▶ Exercise details
Set every entry below down once more, exactly as it stands, without images.

Items from a dataset
————
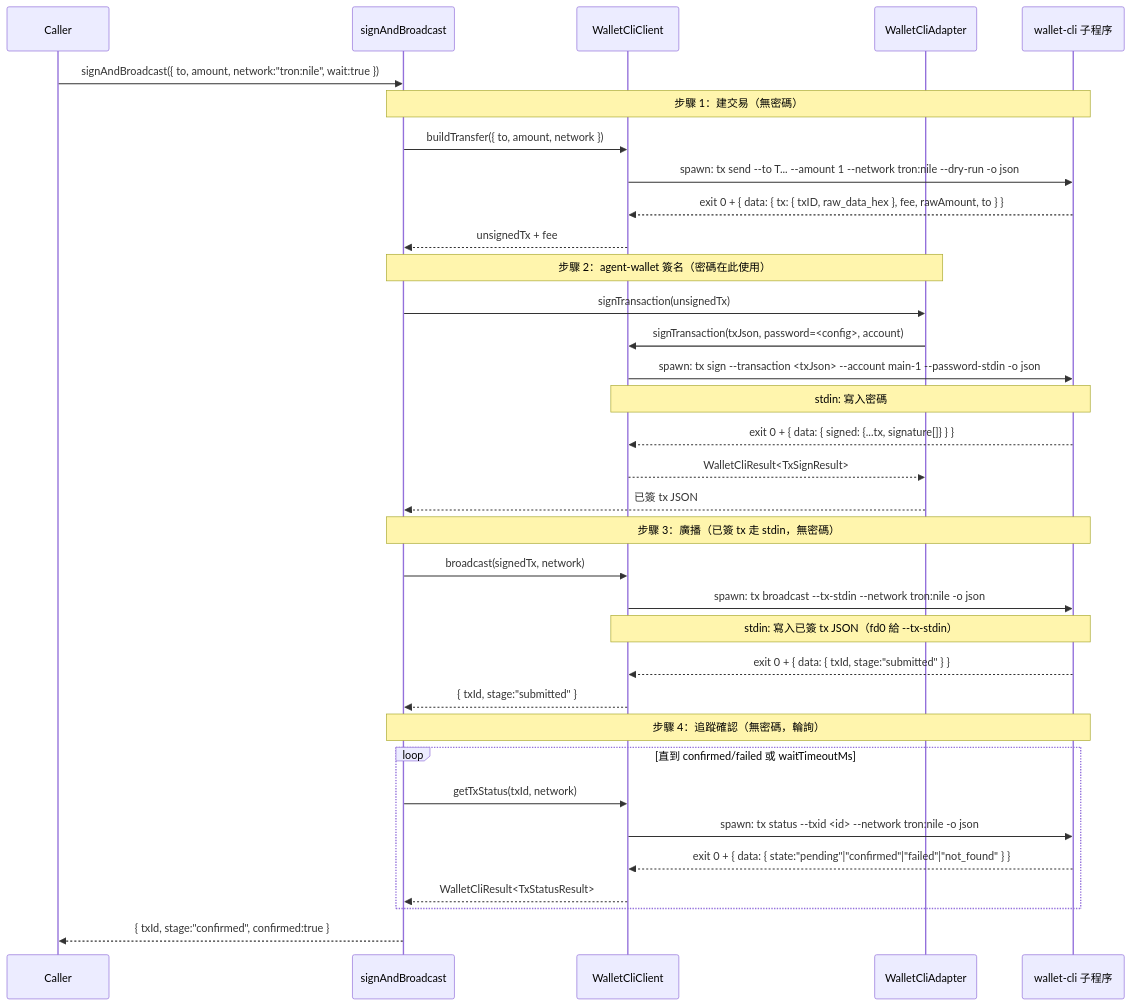
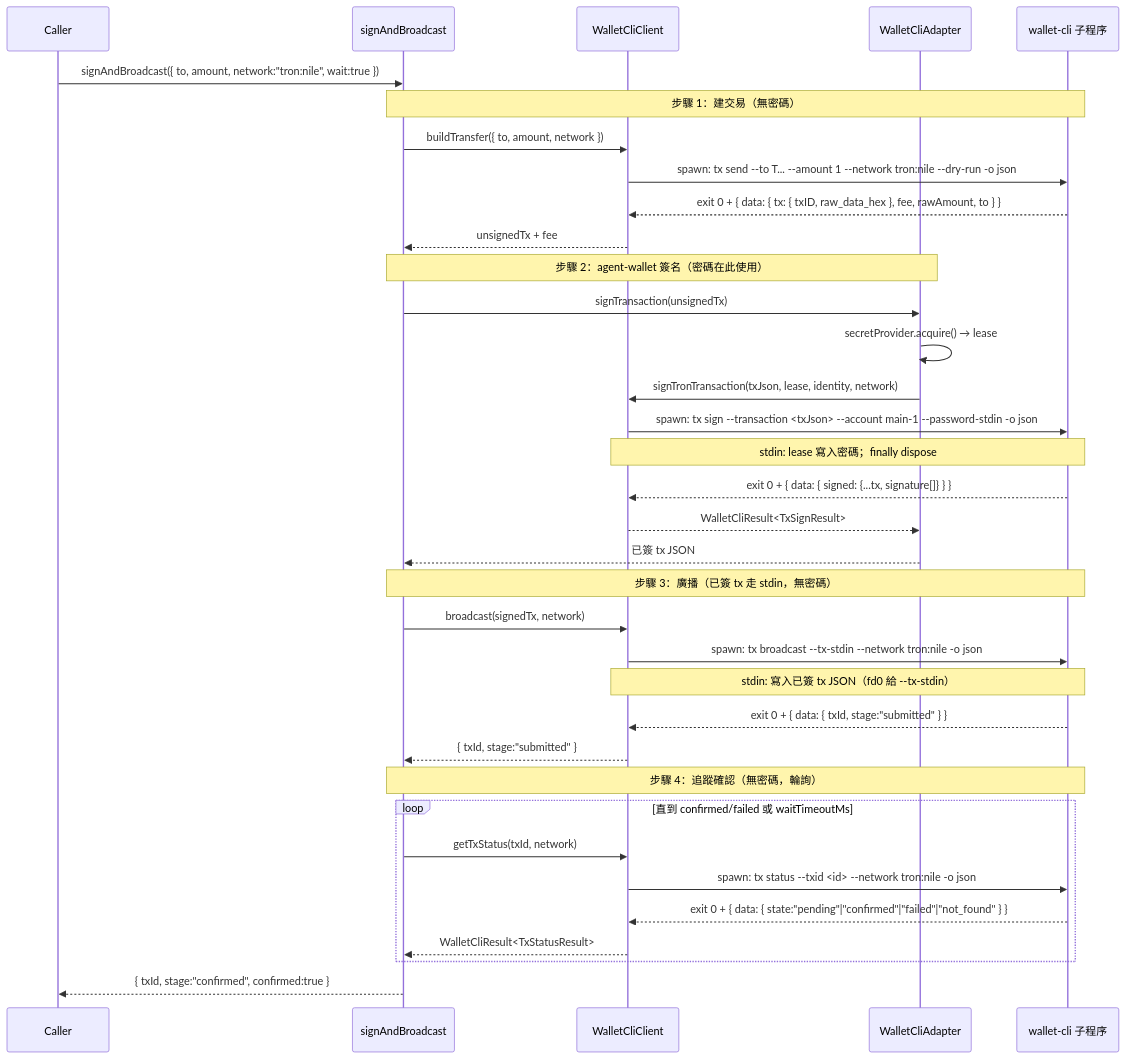
The fifth of 5 diagrams in .kiro/specs/wallet-cli-integration/design.md (BofAI/agent-wallet), drawn with Mermaid before and after one commit. The commit also changed other lines of this file and 36 other files, not shown here.

````diff
--- a/.kiro/specs/wallet-cli-integration/design.md
+++ b/.kiro/specs/wallet-cli-integration/design.md
@@ -448,41 +695,42 @@
 ```mermaid
 sequenceDiagram
   participant App as Caller
   participant Orch as signAndBroadcast
   participant Client as WalletCliClient
   participant Signer as WalletCliAdapter
   participant Cli as wallet-cli 子程序
 
   App->>Orch: signAndBroadcast({ to, amount, network:"tron:nile", wait:true })
 
   Note over Orch,Cli: 步驟 1：建交易（無密碼）
   Orch->>Client: buildTransfer({ to, amount, network })
   Client->>Cli: spawn: tx send --to T... --amount 1 --network tron:nile --dry-run -o json
   Cli-->>Client: exit 0 + { data: { tx: { txID, raw_data_hex }, fee, rawAmount, to } }
   Client-->>Orch: unsignedTx + fee
 
   Note over Orch,Signer: 步驟 2：agent-wallet 簽名（密碼在此使用）
   Orch->>Signer: signTransaction(unsignedTx)
-  Signer->>Client: signTransaction(txJson, password=<config>, account)
+  Signer->>Signer: secretProvider.acquire() → lease
+  Signer->>Client: signTronTransaction(txJson, lease, identity, network)
   Client->>Cli: spawn: tx sign --transaction <txJson> --account main-1 --password-stdin -o json
-  Note over Client,Cli: stdin: 寫入密碼
+  Note over Client,Cli: stdin: lease 寫入密碼；finally dispose
   Cli-->>Client: exit 0 + { data: { signed: {...tx, signature[]} } }
   Client-->>Signer: WalletCliResult<TxSignResult>
   Signer-->>Orch: 已簽 tx JSON
 
   Note over Orch,Cli: 步驟 3：廣播（已簽 tx 走 stdin，無密碼）
   Orch->>Client: broadcast(signedTx, network)
   Client->>Cli: spawn: tx broadcast --tx-stdin --network tron:nile -o json
   Note over Client,Cli: stdin: 寫入已簽 tx JSON（fd0 給 --tx-stdin）
   Cli-->>Client: exit 0 + { data: { txId, stage:"submitted" } }
   Client-->>Orch: { txId, stage:"submitted" }
 
   Note over Orch,Cli: 步驟 4：追蹤確認（無密碼，輪詢）
   loop 直到 confirmed/failed 或 waitTimeoutMs
     Orch->>Client: getTxStatus(txId, network)
     Client->>Cli: spawn: tx status --txid <id> --network tron:nile -o json
     Cli-->>Client: exit 0 + { data: { state:"pending"|"confirmed"|"failed"|"not_found" } }
     Client-->>Orch: WalletCliResult<TxStatusResult>
   end
   Orch-->>App: { txId, stage:"confirmed", confirmed:true }
 ```
````
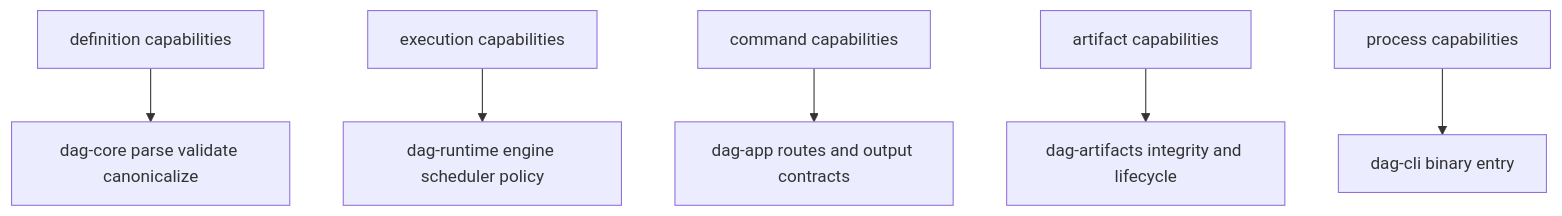
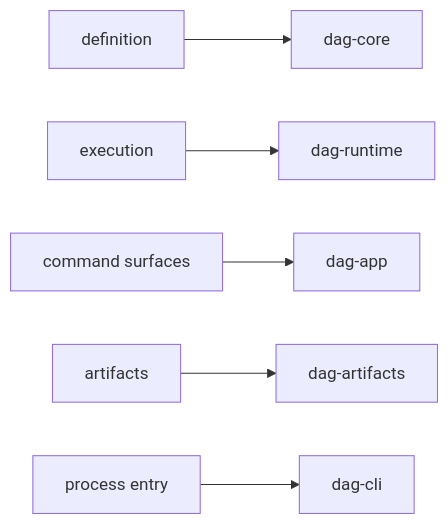
One commit to bijux/bijux-cli changed the diagram in docs/bijux-dag/foundation/capability-map.md. Above: the diagram before and after it, drawn with Mermaid. The commit also changed other lines of this file, not shown here.

Commit message:
docs(dag-foundation): clarify the capability map

````diff
--- a/docs/bijux-dag/foundation/capability-map.md
+++ b/docs/bijux-dag/foundation/capability-map.md
@@ -17,8 +21,8 @@
 ```mermaid
-flowchart TB
-    define["definition capabilities"] --> core["dag-core parse validate canonicalize"]
-    execute["execution capabilities"] --> runtime["dag-runtime engine scheduler policy"]
-    orchestrate["command capabilities"] --> app["dag-app routes and output contracts"]
-    persist["artifact capabilities"] --> artifacts["dag-artifacts integrity and lifecycle"]
-    invoke["process capabilities"] --> cli["dag-cli binary entry"]
+flowchart LR
+    define["definition"] --> core["dag-core"]
+    execute["execution"] --> runtime["dag-runtime"]
+    orchestrate["command surfaces"] --> app["dag-app"]
+    persist["artifacts"] --> artifacts["dag-artifacts"]
+    invoke["process entry"] --> cli["dag-cli"]
 ```
````
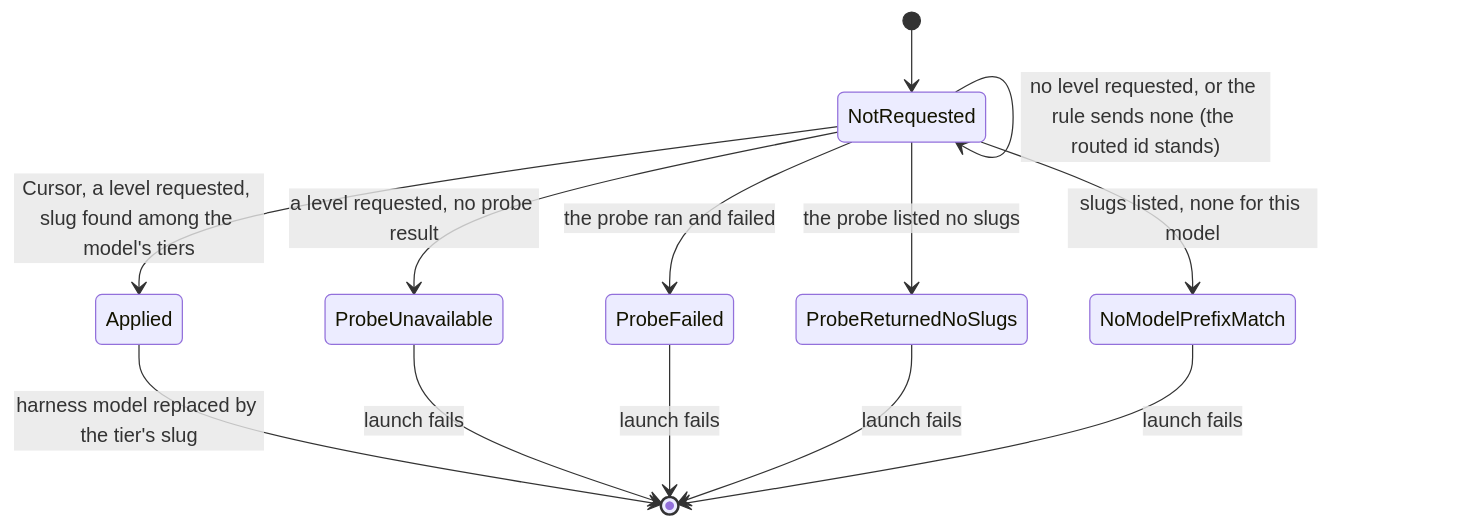
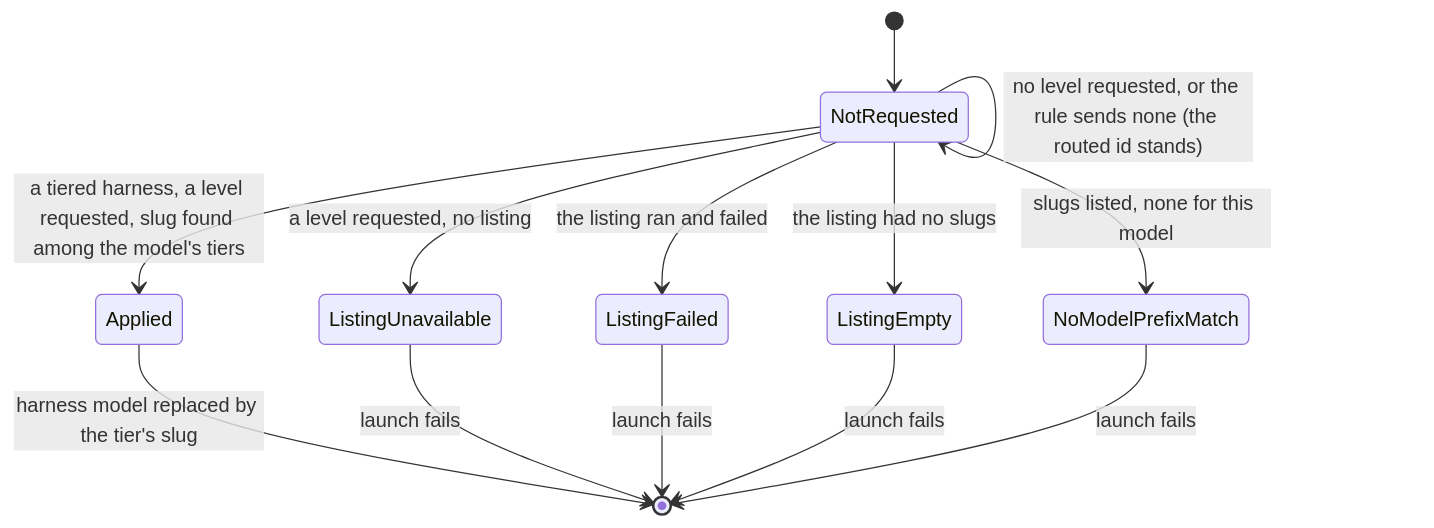
Before and after one commit to haowjy/mars-agents: the second of 2 diagrams in src/build/policy/.context/state-machines.md, drawn with Mermaid. The commit also changed other lines of this file and 17 other files, not shown here.

First line of the commit message:
refactor: effort tiers in slugs are a harness row fact, not Cursor code

````diff
--- a/src/build/policy/.context/state-machines.md
+++ b/src/build/policy/.context/state-machines.md
@@ -56,15 +57,15 @@
 ```mermaid
 stateDiagram-v2
   [*] --> NotRequested
-  NotRequested --> Applied: Cursor, a level requested, slug found among the model's tiers
+  NotRequested --> Applied: a tiered harness, a level requested, slug found among the model's tiers
   NotRequested --> NotRequested: no level requested, or the rule sends none (the routed id stands)
-  NotRequested --> ProbeUnavailable: a level requested, no probe result
-  NotRequested --> ProbeFailed: the probe ran and failed
-  NotRequested --> ProbeReturnedNoSlugs: the probe listed no slugs
+  NotRequested --> ListingUnavailable: a level requested, no listing
+  NotRequested --> ListingFailed: the listing ran and failed
+  NotRequested --> ListingEmpty: the listing had no slugs
   NotRequested --> NoModelPrefixMatch: slugs listed, none for this model
   Applied --> [*]: harness model replaced by the tier's slug
-  ProbeUnavailable --> [*]: launch fails
-  ProbeFailed --> [*]: launch fails
-  ProbeReturnedNoSlugs --> [*]: launch fails
+  ListingUnavailable --> [*]: launch fails
+  ListingFailed --> [*]: launch fails
+  ListingEmpty --> [*]: launch fails
   NoModelPrefixMatch --> [*]: launch fails
 ```
````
————
▶ Answer section
The fifth of 5 diagrams in .kiro/specs/wallet-cli-integration/design.md (BofAI/agent-wallet), drawn with Mermaid before and after one commit. The commit also changed other lines of this file and 36 other files, not shown here.

````diff
--- a/.kiro/specs/wallet-cli-integration/design.md
+++ b/.kiro/specs/wallet-cli-integration/design.md
@@ -448,41 +695,42 @@
 ```mermaid
 sequenceDiagram
   participant App as Caller
   participant Orch as signAndBroadcast
   participant Client as WalletCliClient
   participant Signer as WalletCliAdapter
   participant Cli as wallet-cli 子程序
 
   App->>Orch: signAndBroadcast({ to, amount, network:"tron:nile", wait:true })
 
   Note over Orch,Cli: 步驟 1：建交易（無密碼）
   Orch->>Client: buildTransfer({ to, amount, network })
   Client->>Cli: spawn: tx send --to T... --amount 1 --network tron:nile --dry-run -o json
   Cli-->>Client: exit 0 + { data: { tx: { txID, raw_data_hex }, fee, rawAmount, to } }
   Client-->>Orch: unsignedTx + fee
 
   Note over Orch,Signer: 步驟 2：agent-wallet 簽名（密碼在此使用）
   Orch->>Signer: signTransaction(unsignedTx)
-  Signer->>Client: signTransaction(txJson, password=<config>, account)
+  Signer->>Signer: secretProvider.acquire() → lease
+  Signer->>Client: signTronTransaction(txJson, lease, identity, network)
   Client->>Cli: spawn: tx sign --transaction <txJson> --account main-1 --password-stdin -o json
-  Note over Client,Cli: stdin: 寫入密碼
+  Note over Client,Cli: stdin: lease 寫入密碼；finally dispose
   Cli-->>Client: exit 0 + { data: { signed: {...tx, signature[]} } }
   Client-->>Signer: WalletCliResult<TxSignResult>
   Signer-->>Orch: 已簽 tx JSON
 
   Note over Orch,Cli: 步驟 3：廣播（已簽 tx 走 stdin，無密碼）
   Orch->>Client: broadcast(signedTx, network)
   Client->>Cli: spawn: tx broadcast --tx-stdin --network tron:nile -o json
   Note over Client,Cli: stdin: 寫入已簽 tx JSON（fd0 給 --tx-stdin）
   Cli-->>Client: exit 0 + { data: { txId, stage:"submitted" } }
   Client-->>Orch: { txId, stage:"submitted" }
 
   Note over Orch,Cli: 步驟 4：追蹤確認（無密碼，輪詢）
   loop 直到 confirmed/failed 或 waitTimeoutMs
     Orch->>Client: getTxStatus(txId, network)
     Client->>Cli: spawn: tx status --txid <id> --network tron:nile -o json
     Cli-->>Client: exit 0 + { data: { state:"pending"|"confirmed"|"failed"|"not_found" } }
     Client-->>Orch: WalletCliResult<TxStatusResult>
   end
   Orch-->>App: { txId, stage:"confirmed", confirmed:true }
 ```
````
One commit to bijux/bijux-cli changed the diagram in docs/bijux-dag/foundation/capability-map.md. Above: the diagram before and after it, drawn with Mermaid. The commit also changed other lines of this file, not shown here.

Commit message:
docs(dag-foundation): clarify the capability map

````diff
--- a/docs/bijux-dag/foundation/capability-map.md
+++ b/docs/bijux-dag/foundation/capability-map.md
@@ -17,8 +21,8 @@
 ```mermaid
-flowchart TB
-    define["definition capabilities"] --> core["dag-core parse validate canonicalize"]
-    execute["execution capabilities"] --> runtime["dag-runtime engine scheduler policy"]
-    orchestrate["command capabilities"] --> app["dag-app routes and output contracts"]
-    persist["artifact capabilities"] --> artifacts["dag-artifacts integrity and lifecycle"]
-    invoke["process capabilities"] --> cli["dag-cli binary entry"]
+flowchart LR
+    define["definition"] --> core["dag-core"]
+    execute["execution"] --> runtime["dag-runtime"]
+    orchestrate["command surfaces"] --> app["dag-app"]
+    persist["artifacts"] --> artifacts["dag-artifacts"]
+    invoke["process entry"] --> cli["dag-cli"]
 ```
````
Before and after one commit to haowjy/mars-agents: the second of 2 diagrams in src/build/policy/.context/state-machines.md, drawn with Mermaid. The commit also changed other lines of this file and 17 other files, not shown here.

First line of the commit message:
refactor: effort tiers in slugs are a harness row fact, not Cursor code

````diff
--- a/src/build/policy/.context/state-machines.md
+++ b/src/build/policy/.context/state-machines.md
@@ -56,15 +57,15 @@
 ```mermaid
 stateDiagram-v2
   [*] --> NotRequested
-  NotRequested --> Applied: Cursor, a level requested, slug found among the model's tiers
+  NotRequested --> Applied: a tiered harness, a level requested, slug found among the model's tiers
   NotRequested --> NotRequested: no level requested, or the rule sends none (the routed id stands)
-  NotRequested --> ProbeUnavailable: a level requested, no probe result
-  NotRequested --> ProbeFailed: the probe ran and failed
-  NotRequested --> ProbeReturnedNoSlugs: the probe listed no slugs
+  NotRequested --> ListingUnavailable: a level requested, no listing
+  NotRequested --> ListingFailed: the listing ran and failed
+  NotRequested --> ListingEmpty: the listing had no slugs
   NotRequested --> NoModelPrefixMatch: slugs listed, none for this model
   Applied --> [*]: harness model replaced by the tier's slug
-  ProbeUnavailable --> [*]: launch fails
-  ProbeFailed --> [*]: launch fails
-  ProbeReturnedNoSlugs --> [*]: launch fails
+  ListingUnavailable --> [*]: launch fails
+  ListingFailed --> [*]: launch fails
+  ListingEmpty --> [*]: launch fails
   NoModelPrefixMatch --> [*]: launch fails
 ```
````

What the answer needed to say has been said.